CT coronary angiography (CTCA) can clarify the diagnosis of angina due to coronary heart disease, leading to a reduced need for further stress testing and enabling more targeted interventions.
Ultimately, changes in treatments stemming from the addition of CTCA to standard clinical care could reduce fatal and non-fatal heart attack rates, according to the SCOT-HEART study published online in The Lancet.
David Newby, MD, PhD, of the University of Edinburgh's Centre for Cardiovascular Science, and colleagues noted that while rapid clinical assessment of patients with suspected angina due to coronary heart disease is generally effective, misdiagnoses still occur.
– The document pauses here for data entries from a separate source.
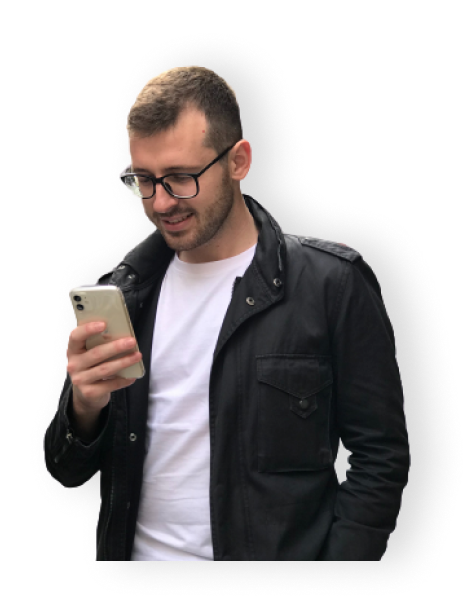
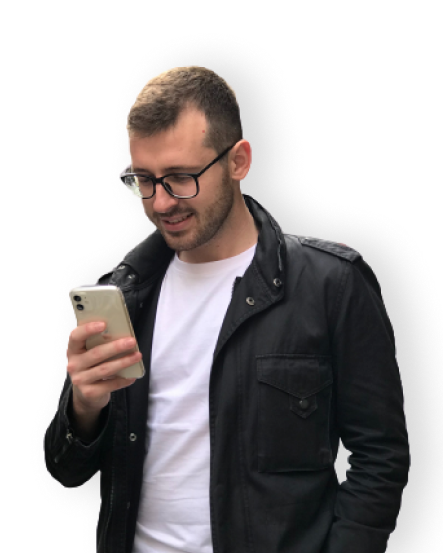
tailwind

diff --git a/syamsulamin/index.html b/syamsulamin/index.html
@@ -11,26 +11,56 @@
 </head>
 <body>
     <div id="app">
+        
         <section class="bg-secondary">
-            <div class="flex ">
-                <div class="flex-none w-16 h-16 ">
-                    Scroll
+            <div class="flex navbar justify-between bg-green-500 rounded-xl m-4">
+                <div class="p-4 logo">
+                    <img src="./assets/logo.png">
                 </div>
-                <div class="flex-grow ">
-                    <h4 class="text-2xl text-uppercase font-bold text-green-500">I'm Designer</h4>
-                    <h1>Ubaidillah Muhammad</h1>
-                    <p>Hi guys, I'm experience and an understanding of the web design and mobile design. Thank you for consideration</p>
-                    <button type="menu">What we do</button>
-                </div>
-                <div class="flex-grow">
-                    <img src="./assets/photo.png">
-                </div>
-                <div class="flex-none w-16 h-16 ">
-                    <i class="fab fa-facebook-f"></i>
-                    <i class="fab fa-twitter"></i>
-                    <i class="fab fa-dribbble"></i>
+                <div class="flex flex-col lg:flex-row justify-center">
+                    <a href="#" class=" px-4 py-5">Home</a>
+                    <a href="#" class=" px-4 py-5">About</a>
+                    <a href="#" class=" px-4 py-5">We Do</a>
+                    <a href="#" class=" px-4 py-5">Portfolio</a>
+                    <a href="#" class=" px-4 py-5">We Use</a>
+                    <a href="#" class=" px-4 py-5">FAQ</a>
+                    <a href="#" class=" px-4 py-5">Contact</a>
+                </div>                
+                <div class="toggle p-4">
+                     <svg class="w-8 h-8 text-white" xmlns="http://www.w3.org/2000/svg" fill="none" viewBox="0 0 24 24" stroke="currentColor">
+                        <path stroke-linecap="round" stroke-linejoin="round" stroke-width="2" d="M4 8h16M4 16h16" />
+                        <!-- <path stroke-linecap="round" stroke-linejoin="round" stroke-width="2" d="M6 18L18 6M6 6l12 12" /> -->
+                    </svg>
                 </div>
             </div>
+
+            <div class="flex">
+                <div class="flex items-end pl-5">
+                    <div class="py-3 rounded-xl px-4 m-2 bg-red-100 mb-6 text-red-700 font-bold">                                                
+                        <i class="fas fa-chevron-down"></i>
+                    </div>
+                </div>
+                <div class="flex-grow mt-8">
+                    <h4 class="text-2xl uppercase font-bold text-green-500">I'm Designer</h4>
+                    <h1 class="text-5xl font-bold text-gray-500  my-8">Ubaidillah Muhammad</h1>
+                    <p class="my-3 text-gray-400">Hi guys, I'm experience and an understanding of the web design and mobile design. Thank you for consideration</p>
+                    <button type="submit" class="py-3 px-16 rounded-full bg-red-500 text-white hover:bg-red-600 focus:outline-none focus:ring-2 focus:ring-purple-600 focus:ring-opacity-50 tracking-wider shadow-xl font-bold">Say Hello!</button>
+                    
+                </div>
+                <div class="flex-grow">
+                    <img class="w-96" src="./assets/photo.png">
+                </div>
+                <div class="flex items-end flex-col">
+                    <i class="fab fa-facebook-f color-facebook px-4 py-2 m-3"></i>
+                    <i class="fab fa-twitter color-twitter px-4 py-2 m-3"></i>
+                    <i class="fab fa-dribbble color-dribbble px-4 py-2 m-3"></i>
+                </div>
+            </div>
+
+        </section>
+
+        <section>
+
         </section>
     </div>
 

diff --git a/syamsulamin/styles.css b/syamsulamin/styles.css
@@ -7,8 +7,28 @@ html, body {
     background-color: #41454B;
 }
 
+.accent {
+    color: #49C2C7;
+}
+
 .bg-secondary {
     background-color: #F6F7F9;;
+}
+
+.color-twitter {
+    color: #55ACEE;
+}
+
+.color-facebook {
+    color: #395185;
+}
+
+.color-dribbble {
+    color: #FF4081;
+}
+
+.navbar a {
+    color: #fff;
 }
 
 #header {

diff --git a/syamsulamin/apps.js b/syamsulamin/apps.js
@@ -4,6 +4,7 @@ var app = new Vue({
         profile: {
             name: 'Syamsul Amin'
         },
+        isOpen: false,
         message: 'Ok'
     },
Studies have shown that about one-third of patients who die from cardiovascular disease or have an acute coronary syndrome within five years of follow up were originally diagnoses with non-cardiac chest pain.
For SCOT-HEART, Newby and colleagues tracked 4,146 patients referred for assessment of suspected angina due to coronary heart disease from Nov. 18, 2010, through Sept. 24, 2014. Baseline clinic diagnosis showed 47 percent of participants with coronary heart disease and 36 percent with angina due to coronary heart disease.
Half of the patients underwent CTCA in addition to standard diagnostic tests. Results showed that at six weeks, CTCA had reclassified the diagnosis of coronary heart disease in 27 percent of those patients and the diagnosis of angina due to coronary heart disease in 23 percent of patients in that group.
“We noted that although the certainty and frequency of the diagnosis of coronary heart disease increased, the overall diagnostic rate of angina due to coronary heart disease did not change or seemed to fall with the introduction of CTCA,” wrote Newby and colleagues. “This finding suggests clinicians tend to overdiagnose angina due to coronary heart disease, probably for fear of undertreatment. However, CTCA did diagnose many patients with angina due to coronary heart disease who had been misclassified in the clinic. Overall reclassification happened in one in four patients and this is clearly important for the subsequent investigation and treatment of these patients.”
In twenty months of follow up, the number of heart attacks that occurred in patients who received CTCA was reduced by 38 percent.
Future studies will investigate whether giving scans to all patients presenting at the emergency department with chest pain would help cut heart attack rates, according to the university.